challenges with a plan. If you get it right, the adjustment period will be shorter and
easier. Dogs that are returned or given away are often the result of irresponsible,
ignorant owners who did not bother to put in the work of training and responding
to behaviour properly.
THINGS TO GET RIGHT
The easiest place to start is getting your puppy used to a daily routine. Routines are
reassuring and it will make your life easier in the long run. Feeding habits (e.g. where
he can find food) are easy to learn and a positive part of the your puppy’s daily
routine. Things your puppy needs to learn:
• Bed time
• Rise time
• Bed location
• Feeding time
• Toys’ location
• Bathroom location
• The location of his food and water bowls
How you teach your puppy routines and commands really matters. You need to kindly establish that you are the boss and foster a healthy respect. If you can get
this right early on, your puppy will be happy to behave well. If you get it wrong,
you’ll need to arrange your life around your puppy’s wants and needs which is

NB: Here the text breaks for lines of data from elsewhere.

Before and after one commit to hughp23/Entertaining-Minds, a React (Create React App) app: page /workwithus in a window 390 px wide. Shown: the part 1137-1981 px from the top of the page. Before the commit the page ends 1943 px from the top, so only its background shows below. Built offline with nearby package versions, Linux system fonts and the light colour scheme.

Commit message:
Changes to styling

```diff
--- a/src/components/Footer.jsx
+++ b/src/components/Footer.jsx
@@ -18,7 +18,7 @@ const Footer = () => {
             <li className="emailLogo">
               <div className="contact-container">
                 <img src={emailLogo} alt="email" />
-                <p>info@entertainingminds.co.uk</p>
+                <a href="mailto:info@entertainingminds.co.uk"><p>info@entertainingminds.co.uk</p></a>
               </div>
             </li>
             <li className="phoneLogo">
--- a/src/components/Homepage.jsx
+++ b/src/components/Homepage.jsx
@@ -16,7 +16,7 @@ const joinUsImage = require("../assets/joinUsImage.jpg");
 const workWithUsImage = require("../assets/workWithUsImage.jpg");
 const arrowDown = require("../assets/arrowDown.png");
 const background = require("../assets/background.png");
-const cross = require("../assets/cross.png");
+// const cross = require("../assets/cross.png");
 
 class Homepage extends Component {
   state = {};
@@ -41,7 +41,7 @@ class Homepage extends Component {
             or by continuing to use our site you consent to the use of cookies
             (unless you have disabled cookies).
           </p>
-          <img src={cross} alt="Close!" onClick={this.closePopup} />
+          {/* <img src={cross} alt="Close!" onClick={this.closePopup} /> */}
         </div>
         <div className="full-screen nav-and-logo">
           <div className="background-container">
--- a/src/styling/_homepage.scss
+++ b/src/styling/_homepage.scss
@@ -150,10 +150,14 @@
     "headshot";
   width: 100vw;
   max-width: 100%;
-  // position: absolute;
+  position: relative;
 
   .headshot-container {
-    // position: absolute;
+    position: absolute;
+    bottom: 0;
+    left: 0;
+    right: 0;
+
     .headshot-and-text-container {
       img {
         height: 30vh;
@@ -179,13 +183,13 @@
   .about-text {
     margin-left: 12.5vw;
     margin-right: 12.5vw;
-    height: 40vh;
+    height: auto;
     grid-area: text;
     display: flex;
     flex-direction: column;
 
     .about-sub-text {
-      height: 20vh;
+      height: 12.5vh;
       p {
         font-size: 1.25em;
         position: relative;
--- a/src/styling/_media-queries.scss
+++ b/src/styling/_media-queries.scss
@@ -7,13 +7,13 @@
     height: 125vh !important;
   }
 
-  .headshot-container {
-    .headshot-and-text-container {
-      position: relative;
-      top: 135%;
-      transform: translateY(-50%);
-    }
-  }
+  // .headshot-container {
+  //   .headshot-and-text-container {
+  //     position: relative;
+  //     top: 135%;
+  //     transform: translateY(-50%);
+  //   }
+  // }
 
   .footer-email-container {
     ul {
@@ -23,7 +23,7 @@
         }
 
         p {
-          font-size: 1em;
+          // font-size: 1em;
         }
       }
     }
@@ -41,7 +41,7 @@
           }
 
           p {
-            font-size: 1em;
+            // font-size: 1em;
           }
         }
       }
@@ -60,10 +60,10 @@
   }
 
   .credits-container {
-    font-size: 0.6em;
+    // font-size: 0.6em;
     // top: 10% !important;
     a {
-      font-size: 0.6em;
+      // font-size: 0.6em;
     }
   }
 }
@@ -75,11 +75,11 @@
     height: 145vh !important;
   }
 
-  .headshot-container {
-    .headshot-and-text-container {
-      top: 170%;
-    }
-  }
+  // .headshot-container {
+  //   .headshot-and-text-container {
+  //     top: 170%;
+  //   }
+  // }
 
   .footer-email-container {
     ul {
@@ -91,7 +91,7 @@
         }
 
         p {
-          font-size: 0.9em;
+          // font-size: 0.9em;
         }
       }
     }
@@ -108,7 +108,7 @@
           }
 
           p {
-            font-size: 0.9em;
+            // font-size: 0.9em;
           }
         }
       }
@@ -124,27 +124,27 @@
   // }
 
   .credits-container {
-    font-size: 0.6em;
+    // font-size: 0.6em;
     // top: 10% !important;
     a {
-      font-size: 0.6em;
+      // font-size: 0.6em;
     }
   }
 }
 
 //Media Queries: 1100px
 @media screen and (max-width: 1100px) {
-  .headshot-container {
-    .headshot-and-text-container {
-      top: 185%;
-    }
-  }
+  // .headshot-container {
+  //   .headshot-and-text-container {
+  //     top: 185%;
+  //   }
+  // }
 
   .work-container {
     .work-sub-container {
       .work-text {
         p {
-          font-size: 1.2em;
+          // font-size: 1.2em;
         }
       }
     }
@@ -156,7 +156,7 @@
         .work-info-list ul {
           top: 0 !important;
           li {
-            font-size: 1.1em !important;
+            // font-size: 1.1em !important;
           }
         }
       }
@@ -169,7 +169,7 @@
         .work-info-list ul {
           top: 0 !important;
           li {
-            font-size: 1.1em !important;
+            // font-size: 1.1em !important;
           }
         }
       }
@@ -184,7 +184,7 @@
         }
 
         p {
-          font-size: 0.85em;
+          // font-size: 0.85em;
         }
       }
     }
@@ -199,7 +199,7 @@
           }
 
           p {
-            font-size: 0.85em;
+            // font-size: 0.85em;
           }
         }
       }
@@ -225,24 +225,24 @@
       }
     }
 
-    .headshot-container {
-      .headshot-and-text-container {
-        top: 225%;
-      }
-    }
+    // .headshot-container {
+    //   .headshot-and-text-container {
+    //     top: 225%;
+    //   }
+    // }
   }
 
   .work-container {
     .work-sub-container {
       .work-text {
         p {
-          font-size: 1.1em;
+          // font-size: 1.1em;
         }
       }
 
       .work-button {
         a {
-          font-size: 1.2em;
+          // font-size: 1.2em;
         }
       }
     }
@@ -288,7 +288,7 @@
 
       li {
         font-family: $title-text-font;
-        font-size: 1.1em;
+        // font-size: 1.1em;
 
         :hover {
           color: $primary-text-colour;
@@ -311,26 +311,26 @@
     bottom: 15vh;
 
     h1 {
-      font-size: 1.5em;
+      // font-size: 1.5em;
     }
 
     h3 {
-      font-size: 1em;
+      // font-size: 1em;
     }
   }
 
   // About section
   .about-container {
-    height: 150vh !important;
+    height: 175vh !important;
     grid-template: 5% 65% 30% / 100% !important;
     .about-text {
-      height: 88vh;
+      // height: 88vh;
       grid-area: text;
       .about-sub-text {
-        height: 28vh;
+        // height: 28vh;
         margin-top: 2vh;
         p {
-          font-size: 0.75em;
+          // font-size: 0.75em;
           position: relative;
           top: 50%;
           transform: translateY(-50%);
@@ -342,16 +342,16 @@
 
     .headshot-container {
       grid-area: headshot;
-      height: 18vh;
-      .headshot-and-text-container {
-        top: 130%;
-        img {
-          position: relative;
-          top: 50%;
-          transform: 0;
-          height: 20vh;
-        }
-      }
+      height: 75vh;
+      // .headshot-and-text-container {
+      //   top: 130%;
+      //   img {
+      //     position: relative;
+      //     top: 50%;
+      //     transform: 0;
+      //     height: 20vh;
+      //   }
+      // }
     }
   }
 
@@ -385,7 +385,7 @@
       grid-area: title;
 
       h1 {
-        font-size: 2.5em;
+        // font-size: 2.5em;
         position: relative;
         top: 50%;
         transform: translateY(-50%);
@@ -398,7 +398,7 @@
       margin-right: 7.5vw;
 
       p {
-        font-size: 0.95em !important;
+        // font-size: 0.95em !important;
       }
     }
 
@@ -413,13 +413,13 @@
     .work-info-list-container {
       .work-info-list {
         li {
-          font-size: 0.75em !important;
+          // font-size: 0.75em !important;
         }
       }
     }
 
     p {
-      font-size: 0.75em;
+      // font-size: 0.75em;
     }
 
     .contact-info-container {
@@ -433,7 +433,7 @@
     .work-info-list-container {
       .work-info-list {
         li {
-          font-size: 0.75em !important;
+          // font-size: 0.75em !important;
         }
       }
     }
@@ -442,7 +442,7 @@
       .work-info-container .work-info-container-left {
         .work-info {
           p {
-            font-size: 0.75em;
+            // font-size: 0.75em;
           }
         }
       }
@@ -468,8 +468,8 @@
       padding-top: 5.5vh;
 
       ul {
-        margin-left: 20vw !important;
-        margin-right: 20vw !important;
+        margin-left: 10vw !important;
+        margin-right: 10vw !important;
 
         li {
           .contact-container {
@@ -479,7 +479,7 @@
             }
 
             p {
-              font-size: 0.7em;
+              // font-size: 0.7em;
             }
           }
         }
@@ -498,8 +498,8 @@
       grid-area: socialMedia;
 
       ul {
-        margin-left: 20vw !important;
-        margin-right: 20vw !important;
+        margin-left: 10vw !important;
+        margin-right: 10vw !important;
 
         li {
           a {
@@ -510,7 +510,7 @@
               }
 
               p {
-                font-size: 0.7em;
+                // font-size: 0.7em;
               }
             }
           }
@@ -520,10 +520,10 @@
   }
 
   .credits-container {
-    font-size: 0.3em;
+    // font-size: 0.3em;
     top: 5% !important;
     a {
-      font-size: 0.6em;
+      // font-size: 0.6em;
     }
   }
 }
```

highly frustrating. This is a recipe for disappointment and other behaviour issues.
WORDS TO TEACH YOUR PUPPY
Besides routines, you should teach your puppy to respond to certain words. The
first words your puppy should learn to understand are, “No” and “Good” at eight to
ten weeks old.
These words are key for clearly correcting and praising your pup. Words such as,
“sit”, “come”, “leave”, “off”, “down”, “stay” and “quiet” can wait a bit.
“No” is all about, “Please stop what you’re doing” while “Good” is how you tell your
pup, “What you’re doing is right.” Make sure you use the right body language and
tone of voice in the right context. When correcting your puppy, be firm but don’t
get angry. When praising, show clear approval but not too much affection. These
are basics instructions, not magic tricks you want them to perform.
What if, after 12 weeks, the words “No” and “Good” have not sunk in yet (don’t
receive an immediate, correct response)? Then you need to carry on teaching these
words, until they’ve mastered them, before introducing new words.